Edward Norton plays FBI agent Will Graham (a role played by "CSI" star William Peterson in Manhunter). In the film's prologue, we see Graham capturing Hannibal Lecter and putting him in prison. Then we jump ahead a few years. Graham has retired from the FBI and lives with his wife and son in Florida. He is visited by his former boss Jack Crawford (Harvey Keitel) who asks for help on a case. A serial killer nicknamed "the Tooth Fairy" has already killed two families. He has a very distinct modus operandi, which includes smashing every mirror in the homes he breaks into. Graham is reluctant to help, but agrees to take a look at the crime scene. It doesn't take long for him to get sucked into the case. When he finds himself unable to make a few key connections in his profile, Graham turns to Hannibal Lecter for help. At first, Lecter merely taunts his former adversary; Graham is smart, though, and he appeals to Lecter's sense of pride. The killer also makes contact with Lecter, which only serves to make the game even more tense.

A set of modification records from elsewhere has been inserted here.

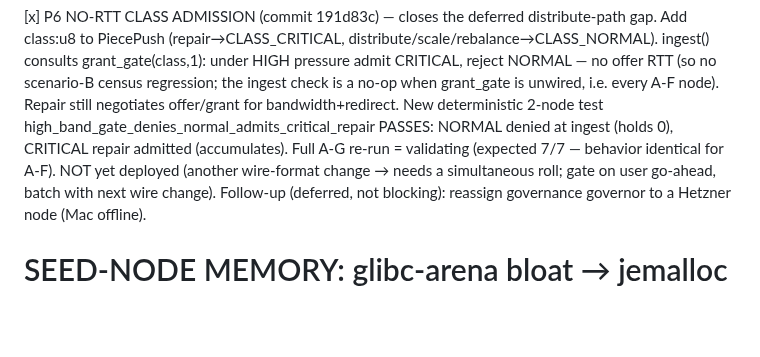
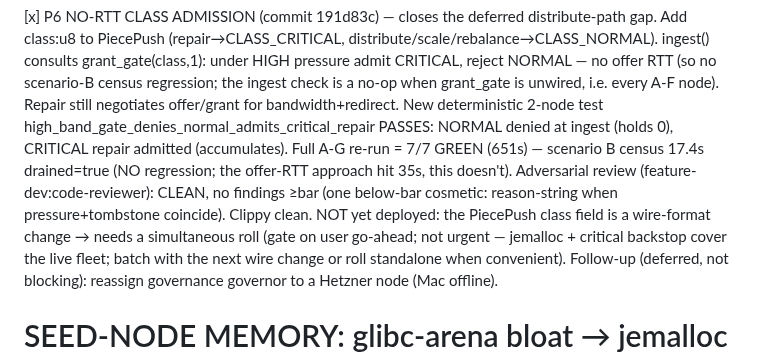
Before and after one commit to craft-ec/zephcraft, a Markdown page: .claude/feature-progress.md, the part around the change. GitHub-like rendering; blank space fills up the shorter version.

Commit message:
docs(wire-roll): P6 no-RTT class admission complete — A-G 7/7 green (B census 17.4s), review clean

```diff
--- a/.claude/feature-progress.md
+++ b/.claude/feature-progress.md
@@ -81,8 +81,12 @@ PHASES (each passes the offline harness before the next; harness FIRST):
     unwired, i.e. every A-F node). Repair still negotiates offer/grant for bandwidth+redirect.
     New deterministic 2-node test high_band_gate_denies_normal_admits_critical_repair PASSES:
     NORMAL denied at ingest (holds 0), CRITICAL repair admitted (accumulates). Full A-G re-run =
-    validating (expected 7/7 — behavior identical for A-F). NOT yet deployed (another wire-format
-    change → needs a simultaneous roll; gate on user go-ahead, batch with next wire change).
+    7/7 GREEN (651s) — scenario B census 17.4s drained=true (NO regression; the offer-RTT approach
+    hit 35s, this doesn't). Adversarial review (feature-dev:code-reviewer): CLEAN, no findings ≥bar
+    (one below-bar cosmetic: reason-string when pressure+tombstone coincide). Clippy clean.
+    NOT yet deployed: the PiecePush class field is a wire-format change → needs a simultaneous roll
+    (gate on user go-ahead; not urgent — jemalloc + critical backstop cover the live fleet; batch
+    with the next wire change or roll standalone when convenient).
 Follow-up (deferred, not blocking): reassign governance governor to a Hetzner node (Mac offline).
 
 # SEED-NODE MEMORY: glibc-arena bloat → jemalloc (2026-07-10, ultracode)
```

In a subplot, we meet the Tooth Fairy, a.k.a. Francis Dolarhyde (Ralph Fiennes), a lonely child abuse victim who suffers delusions that he is "transforming" into something else (I won't spoil it by telling you what). Dolarhyde is methodical and vicious with his victims, including a tabloid reporter (Phillip Seymour Hoffman) who writes disparaging things about him in print. One day, the Tooth Fairy meets a blind woman named Reba (Emily Watson) and finds himself attracted to her. She can't see how menacing he is, but responds to his positive attention. The movie is clever in the way it lets us know that Dolarhyde's feelings for Reba are sincere; he is a killer, but he is not necessarily a monster. His affection for her angers the voice in his head that tells him to do bad things. It's a fascinating idea that this woman's interest in him is nearly enough to drown out the muderous impulses.

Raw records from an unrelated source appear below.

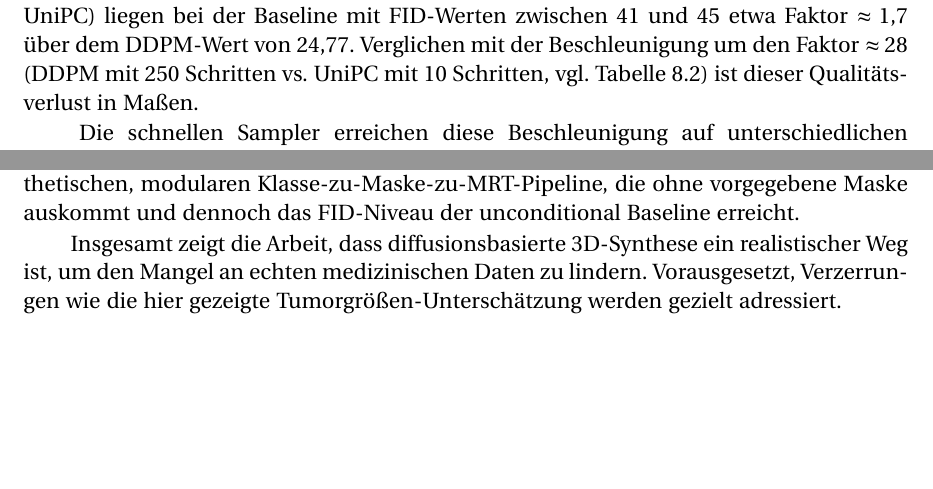
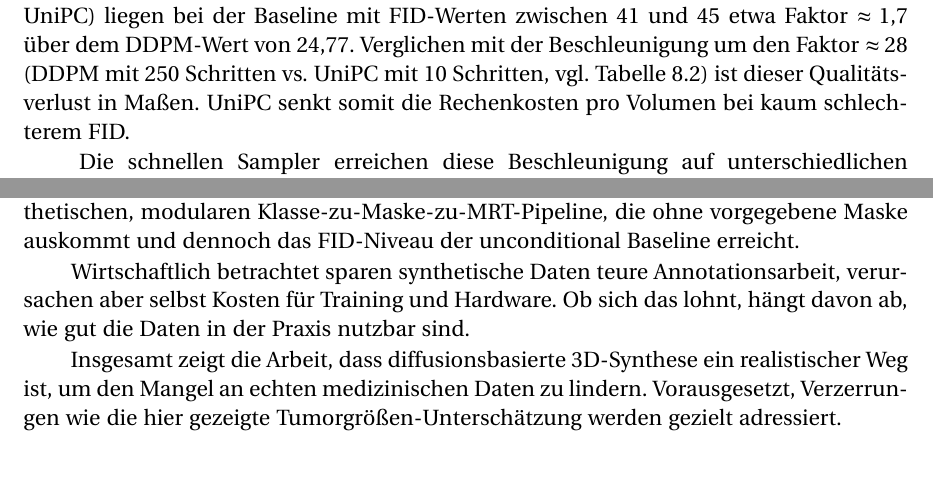
Before and after one commit to SvenSrc/3DMedDiffusion, a LaTeX document (T3200/main.tex, which reads T3200/content/chapter/09.tex, T3200/content/chapter/10.tex): two parts of pages 77 and 83 of 97, joined at a grey line, cut so that both start at the same text, the shorter picture padded with empty space. Compiled offline with pdfLaTeX; the source files are stored in an older character set and shown here as Unicode; a LaTeX package or settings file that is missing is left out.

Commit message:
feat: economica aspect

```diff
--- a/T3200/content/chapter/09.tex
+++ b/T3200/content/chapter/09.tex
@@ -24,7 +24,7 @@ Bei der Data-Augmentation-Variante liegt der Train-Loss mit $0{,}00164$ ungefäh
 \section{Sampler-Vergleich}\label{Sec:auswertung_sampler}
 Bei vier der fünf $32^3$-Modelle erreicht \ac{DDPM} mit 250 Schritten den niedrigsten FID. Das passt zu den Vergleichen von \citeauthor{song_denoising_2022}, bei denen DDPM mit voller Schrittzahl qualitativ besser abschneidet als mit einer geringeren Schrittzahl. Je feiner die Schritte sind, desto besser lässt sich der Rückwärtsprozess als Gauß-Verteilung modellieren~\cite[vgl.][S.~2]{ho_denoising_2020}.
 \abschnitt
-Die Sampler mit einer geringeren Anzahl von Schritten (\ac{DDIM}, DPM-Solver++, \ac{UniPC}) liegen bei der Baseline mit \ac{FID}-Werten zwischen $41$ und $45$ etwa Faktor $\approx 1{,}7$ über dem DDPM-Wert von $24{,}77$. Verglichen mit der Beschleunigung um den Faktor $\approx 28$ (DDPM mit 250 Schritten vs.~UniPC mit 10 Schritten, vgl.~\autoref{tab:generation-time}) ist dieser Qualitätsverlust in Maßen.
+Die Sampler mit einer geringeren Anzahl von Schritten (\ac{DDIM}, DPM-Solver++, \ac{UniPC}) liegen bei der Baseline mit \ac{FID}-Werten zwischen $41$ und $45$ etwa Faktor $\approx 1{,}7$ über dem DDPM-Wert von $24{,}77$. Verglichen mit der Beschleunigung um den Faktor $\approx 28$ (DDPM mit 250 Schritten vs.~UniPC mit 10 Schritten, vgl.~\autoref{tab:generation-time}) ist dieser Qualitätsverlust in Maßen. UniPC senkt somit die Rechenkosten pro Volumen bei kaum schlechterem FID.
 \abschnitt
 Die schnellen Sampler erreichen diese Beschleunigung auf unterschiedlichen Wegen. \ac{DDIM}~\cite{song_denoising_2022} interpretiert den Vorwärtsprozess als nicht-Markov und ermöglicht so deterministisches Sampling mit weniger Schritten. DPM-Solver++~\cite{lu_dpm-solver_2025} und \ac{UniPC}~\cite{zhao_unipc_nodate} formulieren das Sampling als \ac{ODE} im log-SNR-Raum und lösen diese mit numerischen Mehrschritt-Solvern höherer Ordnung. Die gemessenen \ac{FID}-Werte bestätigen die in den jeweiligen Veröffentlichungen behauptete Eigenschaft, vergleichbare Qualität mit deutlich weniger Schritten zu erreichen.
 \abschnitt
--- a/T3200/content/chapter/10.tex
+++ b/T3200/content/chapter/10.tex
@@ -5,6 +5,8 @@ Dieses Kapitel schließt die Arbeit ab. Zunächst zieht das Fazit die zentralen
 Ziel dieser Arbeit war es, ein Diffusionsmodell zu entwickeln, das realistische synthetische 3D-Volumina erzeugt. Grund dafür ist der mögliche Beitrag gegen den chronischen Mangel an echten medizinischen Trainingsdaten. Ob sich die erzeugten Volumina tatsächlich als synthetische Daten nutzen lassen, lässt sich auf Basis dieser Arbeit mit \enquote{ja, aber mit Einschränkungen} beantworten. Die generierten Volumina sind visuell plausibel und anatomisch hirnähnlich und ihre Intensitätsverteilung trifft die reale Grobform zuverlässig. Die zentrale Einschränkung in dieser Arbeit liegt in der diskreten Größen-Konditionierung der Pipeline, die zu einer systematischen Unterschätzung der Tumorgröße um etwa Faktor zwei führt. Gerade für den Einsatz als synthetische Trainingsdaten ist das kritisch, da eine solche Verzerrung die Verteilung nachgelagerter Modelle verfälschen würde.
 \abschnitt
 Der praktische Beitrag der Arbeit besteht aus zwei Punkten. Erstens einer empirisch validierten Kombination aus $v$-Prediction, cosine-Schedule, Min-SNR-Gewichtung und \ac{EMA}, die sich über alle Experimente hinweg als robustes Standard-Setup erwiesen hat und deren Komponenten sich nicht beliebig austauschen lassen. Zweitens einer vollsynthetischen, modularen Klasse-zu-Maske-zu-MRT-Pipeline, die ohne vorgegebene Maske auskommt und dennoch das \ac{FID}-Niveau der unconditional Baseline erreicht.
+\abschnitt
+Wirtschaftlich betrachtet sparen synthetische Daten teure Annotationsarbeit, verursachen aber selbst Kosten für Training und Hardware. Ob sich das lohnt, hängt davon ab, wie gut die Daten in der Praxis nutzbar sind.
 \abschnitt
 Insgesamt zeigt die Arbeit, dass diffusionsbasierte 3D-Synthese ein realistischer Weg ist, um den Mangel an echten medizinischen Daten zu lindern. Vorausgesetzt, Verzerrungen wie die hier gezeigte Tumorgrößen-Unterschätzung werden gezielt adressiert.
 
```
Also changed, not shown: T3200/content/chapter/09.tex (2 more changed lines), 1 other file.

Red Dragon does a lot of things right. The screenplay was written by Ted Tally, who also penned The Silence of the Lambs. He clearly understands the storytelling style of Thomas Harris and is good at translating that into a cinematic format. Another key decision was hiring Brett Ratner to direct. Ratner was not an obvious choice for the job. His previous movies were action comedies like the Rush Hour pictures or heartwarmers like The Family Man. However, I just read an interview with Ratner in which he admitted to cribbing shots from movies he liked. In this case, he borrows pretty liberally from Jonathan Demme. There's no doubt that he studied Lambs and tried to recreate its atmosphere. (Ratner has spoken of this openly in the press as well.) Some might call him a copycat, but I would argue something else: he knew that audiences disappointed by Hannibal would want a return to the formula that worked. Pretty smart, if you asked me.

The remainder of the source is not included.